Write out the whole listing exactly; no images belong in it.

──────

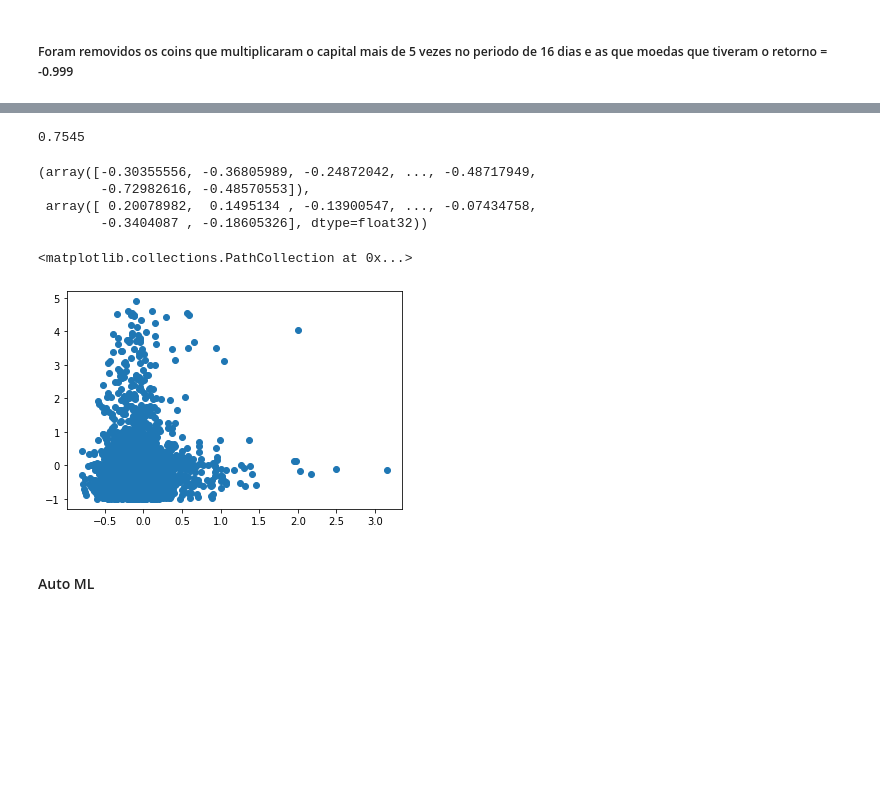
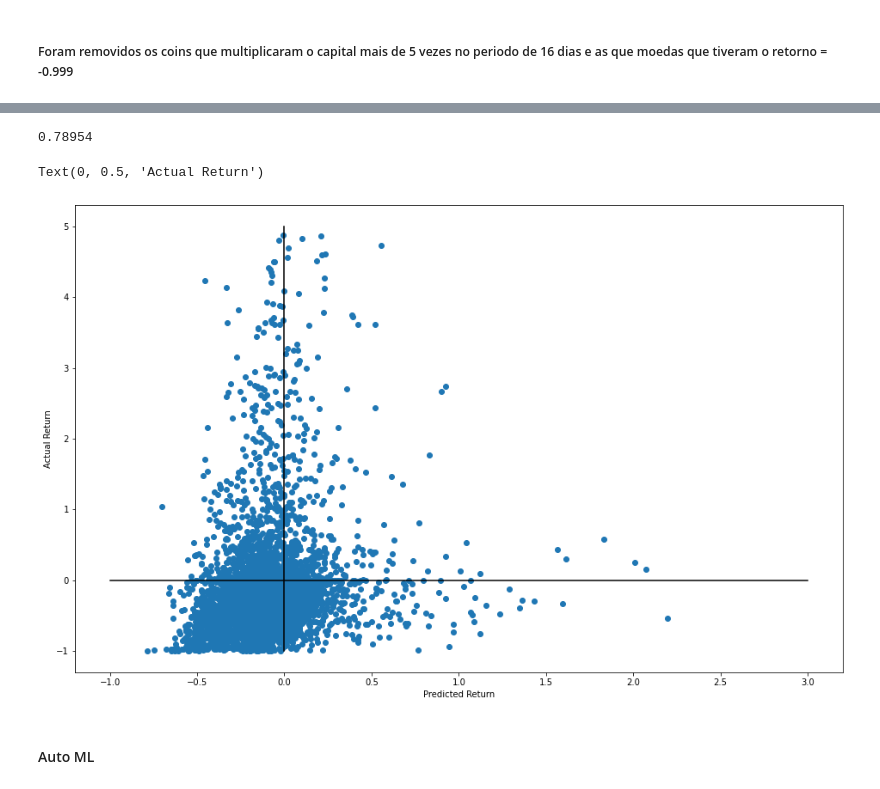
Before and after one commit to dmdp943/Web3-Project, a Jupyter notebook: notebooks/ModeloInicial-Leo.ipynb, the cells around one changed output, grey strips where cells are left out. Cells and saved outputs as stored; diff of their text form; code cells hidden in the pictures; blank space fills up the shorter version.

```diff
--- a/notebooks/ModeloInicial-Leo.ipynb
+++ b/notebooks/ModeloInicial-Leo.ipynb
@@ -162,18 +165,18 @@ df[df['twitter_followers'] != 0]['twitter_followers'].plot(kind='hist')
 # %% [markdown]
 ##### Foram removidos os coins que multiplicaram o capital mais de 5 vezes no periodo de 16 dias e as que moedas que tiveram o retorno = -0.999
 # %%
-df_aaaa = df_completo_y[(df_completo_y['16days_price']<5) & (df_completo_y['16days_price'] > -0.999) ].fillna(0).drop(['description', 'id', 'symbol', 'name'], axis=1)
+df_aaaa = df_completo_y[(df_completo_y['16days_price']<5) & (df_completo_y['16days_price'] > -0.999) ].fillna(0).drop(['description', 'id', 'symbol', 'name','coingecko_rank','market_cap_rank'], axis=1)
 # %%
 final_preprocessor = ColumnTransformer([
-    ('num_encoder', StandardScaler(),
+    ('num_encoder', MinMaxScaler(),
      make_column_selector(dtype_include=["float64", 'int64'])),
 
     ('cat_encoder', OneHotEncoder(handle_unknown='ignore', sparse=False),
      make_column_selector(dtype_include="object"))])
 
-
+mod = XGBRegressor(eta=0.2, max_leaves=2)
 pipe = Pipeline([('preprocessing', final_preprocessor),
-                 ('XGBRegressor', XGBRegressor(verbose=True, eta=0.2, max_leaves=2))], verbose=True)
+                 ('XGBRegressor', mod)], verbose=True)
 
 pipe
 # %% [output]
@@ -209,21 +233,21 @@ model = pipe.fit(X_train, y_train)
 # %%
 y_pred = model.predict(X_test)
-print(round(mean_squared_error(y_test, y_pred )** 0.5,5))
+print(round(mean_squared_error(y_test, y_pred)** 0.5,5))
 # %% [output]
-0.7545
+0.78954
-# %%
-y_test.to_numpy(),y_pred
-# %% [output]
-(array([-0.30355556, -0.36805989, -0.24872042, ..., -0.48717949,
-        -0.72982616, -0.48570553]),
- array([ 0.20078982,  0.1495134 , -0.13900547, ..., -0.07434758,
-        -0.3404087 , -0.18605326], dtype=float32))
-# %%
-import matplotlib.pyplot as plt
-plt.scatter(x=y_pred, y=y_test)
-# %% [output]
-<matplotlib.collections.PathCollection at 0x...>
-[figure, removed]
+# %%
+import matplotlib.pyplot as plt
+plt.figure(figsize=(16,10))
+plt.scatter(x=y_pred, y=y_test)
+
+plt.plot([0,0], [-1, 5], color='black' )
+plt.plot([-1, 3], [0,0], color='black')
+
+plt.xlabel("Predicted Return")
+plt.ylabel("Actual Return")
+# %% [output]
+Text(0, 0.5, 'Actual Return')
+[figure, added]
 # %% [markdown]
 #### Auto ML
 # %%
```
Also changed, not shown: parts of 8 cells of this notebook, 2 other files.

──────

■ EXERCISE RESULT ■
Before and after one commit to dmdp943/Web3-Project, a Jupyter notebook: notebooks/ModeloInicial-Leo.ipynb, the cells around one changed output, grey strips where cells are left out. Cells and saved outputs as stored; diff of their text form; code cells hidden in the pictures; blank space fills up the shorter version.

```diff
--- a/notebooks/ModeloInicial-Leo.ipynb
+++ b/notebooks/ModeloInicial-Leo.ipynb
@@ -162,18 +165,18 @@ df[df['twitter_followers'] != 0]['twitter_followers'].plot(kind='hist')
 # %% [markdown]
 ##### Foram removidos os coins que multiplicaram o capital mais de 5 vezes no periodo de 16 dias e as que moedas que tiveram o retorno = -0.999
 # %%
-df_aaaa = df_completo_y[(df_completo_y['16days_price']<5) & (df_completo_y['16days_price'] > -0.999) ].fillna(0).drop(['description', 'id', 'symbol', 'name'], axis=1)
+df_aaaa = df_completo_y[(df_completo_y['16days_price']<5) & (df_completo_y['16days_price'] > -0.999) ].fillna(0).drop(['description', 'id', 'symbol', 'name','coingecko_rank','market_cap_rank'], axis=1)
 # %%
 final_preprocessor = ColumnTransformer([
-    ('num_encoder', StandardScaler(),
+    ('num_encoder', MinMaxScaler(),
      make_column_selector(dtype_include=["float64", 'int64'])),
 
     ('cat_encoder', OneHotEncoder(handle_unknown='ignore', sparse=False),
      make_column_selector(dtype_include="object"))])
 
-
+mod = XGBRegressor(eta=0.2, max_leaves=2)
 pipe = Pipeline([('preprocessing', final_preprocessor),
-                 ('XGBRegressor', XGBRegressor(verbose=True, eta=0.2, max_leaves=2))], verbose=True)
+                 ('XGBRegressor', mod)], verbose=True)
 
 pipe
 # %% [output]
@@ -209,21 +233,21 @@ model = pipe.fit(X_train, y_train)
 # %%
 y_pred = model.predict(X_test)
-print(round(mean_squared_error(y_test, y_pred )** 0.5,5))
+print(round(mean_squared_error(y_test, y_pred)** 0.5,5))
 # %% [output]
-0.7545
+0.78954
-# %%
-y_test.to_numpy(),y_pred
-# %% [output]
-(array([-0.30355556, -0.36805989, -0.24872042, ..., -0.48717949,
-        -0.72982616, -0.48570553]),
- array([ 0.20078982,  0.1495134 , -0.13900547, ..., -0.07434758,
-        -0.3404087 , -0.18605326], dtype=float32))
-# %%
-import matplotlib.pyplot as plt
-plt.scatter(x=y_pred, y=y_test)
-# %% [output]
-<matplotlib.collections.PathCollection at 0x...>
-[figure, removed]
+# %%
+import matplotlib.pyplot as plt
+plt.figure(figsize=(16,10))
+plt.scatter(x=y_pred, y=y_test)
+
+plt.plot([0,0], [-1, 5], color='black' )
+plt.plot([-1, 3], [0,0], color='black')
+
+plt.xlabel("Predicted Return")
+plt.ylabel("Actual Return")
+# %% [output]
+Text(0, 0.5, 'Actual Return')
+[figure, added]
 # %% [markdown]
 #### Auto ML
 # %%
```
Also changed, not shown: parts of 8 cells of this notebook, 2 other files.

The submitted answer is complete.